Earlier this summer, MoveOn.org launched the Resistance Summer, which was created to mobilize people around action and create tangible victories for environmental and social movements. We’re joining in with our Eight Weeks of Action series.
This week, President Trump and the Justice Department took aim at and announced the end of the Deferred Action for Childhood Arrivals Act, which gave children brought to the states by undocumented parents protection from deportation and permission to work and study in the states. DACA recipients are often called DREAMers, and must have a clean criminal record and be enrolled in school, working, or in the military.
Taking away protections for these 800,000 young people isn't good for our country. A survey of DREAMers from National Immigration Law Center and the Center for American Progress shows that 91 percent of DREAMers are employed, and five percent are business owners. They not only make positive impacts on our economy, they're simply Americans. Many have no memory of another country, and deporting them is a cruel way to break up families and expose young people to dangerous situations in other countries.
A green economy means one in which all people have equal opportunity to do meaningful work for a living wage, in safety and without exploitation. DACA helps make that happen for nearly a million people who just want to live their lives safely in the U.S.
As we've harnessed readers' energy for resistance this summer, we’ve given seven actions you can take towards combating hate, protecting the environment, supporting green businesses, and holding corporations responsible. This week, we're giving you seven actions to support DREAMers and the continuance of the DACA program. Some of these actions will be harder or more time consuming than others, but we think if you’re able to take action every day, or even a few days a week, you’ll know you’ve made an impact.

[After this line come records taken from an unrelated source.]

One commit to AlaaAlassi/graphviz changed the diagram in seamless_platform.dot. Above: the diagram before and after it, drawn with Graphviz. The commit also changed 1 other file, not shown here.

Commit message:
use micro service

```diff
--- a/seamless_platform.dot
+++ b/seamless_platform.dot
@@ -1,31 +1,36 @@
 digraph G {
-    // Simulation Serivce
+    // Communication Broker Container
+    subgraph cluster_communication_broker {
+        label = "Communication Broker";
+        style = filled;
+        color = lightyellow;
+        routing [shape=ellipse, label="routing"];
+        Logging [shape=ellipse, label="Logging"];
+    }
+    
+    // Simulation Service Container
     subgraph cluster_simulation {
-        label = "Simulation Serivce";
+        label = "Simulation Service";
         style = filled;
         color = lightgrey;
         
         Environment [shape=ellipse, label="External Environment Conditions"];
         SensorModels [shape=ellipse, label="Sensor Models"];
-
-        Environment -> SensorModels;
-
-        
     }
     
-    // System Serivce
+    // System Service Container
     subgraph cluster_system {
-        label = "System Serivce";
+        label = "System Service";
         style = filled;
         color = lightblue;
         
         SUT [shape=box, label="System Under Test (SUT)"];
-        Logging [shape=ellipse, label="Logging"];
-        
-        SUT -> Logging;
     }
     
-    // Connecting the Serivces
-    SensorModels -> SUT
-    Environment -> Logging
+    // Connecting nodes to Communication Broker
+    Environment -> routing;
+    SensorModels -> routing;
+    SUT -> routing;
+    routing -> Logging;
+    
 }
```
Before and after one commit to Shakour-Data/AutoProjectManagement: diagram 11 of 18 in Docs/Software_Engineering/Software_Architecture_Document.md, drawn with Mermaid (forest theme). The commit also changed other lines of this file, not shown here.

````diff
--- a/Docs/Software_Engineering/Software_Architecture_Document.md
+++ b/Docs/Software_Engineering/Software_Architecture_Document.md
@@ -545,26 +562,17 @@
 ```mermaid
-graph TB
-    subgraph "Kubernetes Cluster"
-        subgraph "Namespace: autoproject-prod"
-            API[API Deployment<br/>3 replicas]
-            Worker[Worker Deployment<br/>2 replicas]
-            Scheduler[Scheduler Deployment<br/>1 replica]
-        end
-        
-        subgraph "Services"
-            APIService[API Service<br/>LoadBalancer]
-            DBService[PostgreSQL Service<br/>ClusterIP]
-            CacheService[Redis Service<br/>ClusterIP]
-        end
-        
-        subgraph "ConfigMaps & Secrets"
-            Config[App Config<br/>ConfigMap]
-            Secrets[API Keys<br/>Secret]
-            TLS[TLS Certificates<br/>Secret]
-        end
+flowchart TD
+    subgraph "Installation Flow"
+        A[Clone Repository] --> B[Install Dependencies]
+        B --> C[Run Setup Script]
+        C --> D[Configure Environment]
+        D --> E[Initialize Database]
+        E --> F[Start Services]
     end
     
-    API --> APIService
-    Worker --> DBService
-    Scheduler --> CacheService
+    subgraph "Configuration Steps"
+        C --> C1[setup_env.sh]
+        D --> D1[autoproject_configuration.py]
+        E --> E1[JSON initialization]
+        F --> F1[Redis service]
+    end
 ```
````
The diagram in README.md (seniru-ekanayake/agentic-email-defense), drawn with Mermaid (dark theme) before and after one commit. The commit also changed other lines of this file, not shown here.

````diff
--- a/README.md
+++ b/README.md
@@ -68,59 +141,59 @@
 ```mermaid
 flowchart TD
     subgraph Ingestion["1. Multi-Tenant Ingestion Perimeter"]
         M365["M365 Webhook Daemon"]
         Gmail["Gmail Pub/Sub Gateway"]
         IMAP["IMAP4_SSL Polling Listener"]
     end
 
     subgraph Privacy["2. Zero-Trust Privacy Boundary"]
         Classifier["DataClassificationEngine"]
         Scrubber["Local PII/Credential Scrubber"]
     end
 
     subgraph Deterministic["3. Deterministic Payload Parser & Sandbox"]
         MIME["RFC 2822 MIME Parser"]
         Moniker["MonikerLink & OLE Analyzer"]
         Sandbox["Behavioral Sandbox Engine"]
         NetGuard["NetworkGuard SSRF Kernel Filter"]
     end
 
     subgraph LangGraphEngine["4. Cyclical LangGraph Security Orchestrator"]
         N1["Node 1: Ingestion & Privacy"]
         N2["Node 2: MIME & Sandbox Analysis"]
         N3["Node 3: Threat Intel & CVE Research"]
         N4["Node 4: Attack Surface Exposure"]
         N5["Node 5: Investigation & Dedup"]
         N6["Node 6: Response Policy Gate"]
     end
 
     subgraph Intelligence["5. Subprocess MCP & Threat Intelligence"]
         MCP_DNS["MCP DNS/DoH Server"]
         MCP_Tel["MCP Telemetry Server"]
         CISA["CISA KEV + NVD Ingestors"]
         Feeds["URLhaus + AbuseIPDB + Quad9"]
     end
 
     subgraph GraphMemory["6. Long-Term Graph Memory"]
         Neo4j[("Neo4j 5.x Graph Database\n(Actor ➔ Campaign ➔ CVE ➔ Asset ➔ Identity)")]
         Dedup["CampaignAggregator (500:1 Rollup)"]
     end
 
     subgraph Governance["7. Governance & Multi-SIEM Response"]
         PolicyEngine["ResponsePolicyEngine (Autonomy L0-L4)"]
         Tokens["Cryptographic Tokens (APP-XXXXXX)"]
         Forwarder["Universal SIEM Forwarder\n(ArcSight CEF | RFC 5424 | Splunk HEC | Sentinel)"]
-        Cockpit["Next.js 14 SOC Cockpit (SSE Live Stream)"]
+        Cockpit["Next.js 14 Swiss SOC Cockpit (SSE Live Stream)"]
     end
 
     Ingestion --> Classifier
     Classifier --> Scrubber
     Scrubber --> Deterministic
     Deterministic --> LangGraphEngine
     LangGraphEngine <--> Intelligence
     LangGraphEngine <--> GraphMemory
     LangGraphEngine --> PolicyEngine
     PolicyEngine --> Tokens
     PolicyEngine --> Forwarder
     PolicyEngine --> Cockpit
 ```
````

We’re moving forward, with or without Washington. Will you join us?
Day 1: Call and write Congress. The ACLU has created a tool to send letters to senators and House representatives about why they should sponsor and pass the bipartisan DREAM Act of 2017, which will provide uninterrupted protection for DREAMers and provide qualified undocumented immigrants who came to the U.S. before the age of 16 a pathway to citizenship. You can also use the script on that tool when you call your senators or representative.
Day 2: Be vigilant of fake news and spread truth. Some anti-immigrant activists use the same imagery and language from pro-immigrant organizations to try to lure undocumented people to ICE to be deported. This is especially true on social media. Organizers and pages you can trust include United We Dream and Undocumedia. If you or someone you know is a DACA recipient, make sure they know the facts about the status of their issuances and work permits.
Day 3: Show up to a rally or protest. Thousands have already shown up to protests of the repeal of DACA in Washington, DC, New York, Los Angeles, and other cities around the country. Look for an event on this locator from We are Here to Stay, or connected to a local immigrants' rights group, school, or union.
Day 4: Advocate for sanctuary status. Find out who runs your town or city—a mayor, board of selectmen, or other municipal leadership. Ask them to support making your community a sanctuary city or town, which means local police forces won't cooperate with ICE if there is a raid to deport undocumented people. If you work at or attend a university, write to or call your university president to ask that the campus be made a sanctuary.
Day 5: Give what you can. Donate to an organization working to protect and defend immigrants and immigrant children in the US. The National Immigration Law Center and United We Dream are some such organizations.
Day 6: Educate yourself. US immigrants, documented and undocumented, are the biggest targets of unscrupulous employers who subject them to sweatshop conditions. These employers prey on immigrants’ fear of deportation or their emerging grasp of English to exploit them. Read Green American’s article Fair Labor at Home to find out more about sweatshop and slavery conditions here in the US. Then, reach out to immigrants in your city whom you think may need help.
Day 7: Elevate undocumented voices. Look for stories on Facebook, Twitter, and Instagram that use #DefendDACA and #HereToStay. DREAMers are sharing stories as immigrants and Americans, from what they have gained living in the US to what they have to lose if they were deported. If you want to share a story but you aren't sure if it's for sharing, ask the person first. Many DREAMers call themselves "undocumented and unafraid," but without their permission to share, you could be putting them at an unforeseen risk.